The “Land of 10,000 Lakes,” Minnesota got its nickname because there are more than 12,000 lakes throughout the state. Its name comes from the Dakota (Sioux) word for the Minnesota River’s “sky-tinted waters.” The Minnesota Territory was formed in 1849 from what had been part of the Northwest Territory, and Minnesota joined the Union on May 11, 1858. The state flower is the pink and white lady’s slipper, and the capital is St. Paul.
It is also known as the North Star State, a motto adopted by the state’s first governor, Henry Hastings Sibley. It is based on the French phrase L’E´toile du Nord, meaning “The Start of the North”.
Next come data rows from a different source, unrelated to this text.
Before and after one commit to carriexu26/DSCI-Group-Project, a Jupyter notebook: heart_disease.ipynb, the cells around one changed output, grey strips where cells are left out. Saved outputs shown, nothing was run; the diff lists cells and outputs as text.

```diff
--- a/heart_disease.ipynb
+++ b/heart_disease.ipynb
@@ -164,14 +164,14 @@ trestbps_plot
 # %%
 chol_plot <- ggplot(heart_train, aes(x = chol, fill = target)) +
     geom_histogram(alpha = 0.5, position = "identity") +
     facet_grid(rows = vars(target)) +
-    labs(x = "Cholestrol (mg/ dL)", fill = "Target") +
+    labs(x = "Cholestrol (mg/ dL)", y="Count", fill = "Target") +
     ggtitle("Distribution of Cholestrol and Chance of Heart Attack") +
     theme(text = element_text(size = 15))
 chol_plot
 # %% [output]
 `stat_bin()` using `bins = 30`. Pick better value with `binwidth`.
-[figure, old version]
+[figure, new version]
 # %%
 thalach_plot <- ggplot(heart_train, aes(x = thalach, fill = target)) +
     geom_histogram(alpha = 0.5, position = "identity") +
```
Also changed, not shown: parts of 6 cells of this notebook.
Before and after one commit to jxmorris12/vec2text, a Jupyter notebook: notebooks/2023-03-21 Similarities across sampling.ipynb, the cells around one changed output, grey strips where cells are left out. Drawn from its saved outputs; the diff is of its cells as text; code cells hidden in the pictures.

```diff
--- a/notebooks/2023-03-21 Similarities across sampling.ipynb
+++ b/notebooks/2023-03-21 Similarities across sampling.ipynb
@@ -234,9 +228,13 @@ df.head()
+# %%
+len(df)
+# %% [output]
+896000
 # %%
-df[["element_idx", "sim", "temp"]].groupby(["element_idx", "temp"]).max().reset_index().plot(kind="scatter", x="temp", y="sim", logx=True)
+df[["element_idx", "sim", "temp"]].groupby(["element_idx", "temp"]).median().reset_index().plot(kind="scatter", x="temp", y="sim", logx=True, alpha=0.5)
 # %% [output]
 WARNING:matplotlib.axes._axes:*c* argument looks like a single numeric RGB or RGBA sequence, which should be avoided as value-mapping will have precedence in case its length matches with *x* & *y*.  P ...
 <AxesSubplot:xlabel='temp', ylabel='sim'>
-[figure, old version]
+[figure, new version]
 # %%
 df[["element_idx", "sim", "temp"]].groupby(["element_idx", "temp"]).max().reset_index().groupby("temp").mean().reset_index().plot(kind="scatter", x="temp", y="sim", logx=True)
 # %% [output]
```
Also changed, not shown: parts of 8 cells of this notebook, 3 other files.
With more than 10,000 lakes, 4,000 miles of paved bike trails, 76 state parks, and the country’s only freshwater-based national park, Minnesota is a nature lover’s dream. Canoe the Boundary Waters, trek the Superior Hiking Trail, mountain bike in Cuyuna, or go birding along the Pine to Prairie Trail. In winter, traverse the snowy landscape via skis, snowshoes, snowmobiles or even dogsleds. And of course, fishing and hunting are year-round pursuits. Find more outdoorsy activities below, add them to your favorites, and plan your Minnesota adventure today.
Historic landmarks also abound. See Pipestone National Monument, Grand Portage National Monument, Forts Snelling and Ridgely, Jeffers petroglyphs and many more.
By Kathy R. Weiser-Alexander
Split Rock – More than Just a Lighthouse (photo blog)
Around the state seal is a wreath of the state flower, the lady slipper. Three dates are woven into the wreath: 1858, the year Minnesota became a state; 1819, the year Fort Snelling was established; and 1893, the year the official flag was adopted. Nineteen stars ring the wreath. The largest star represents Minnesota.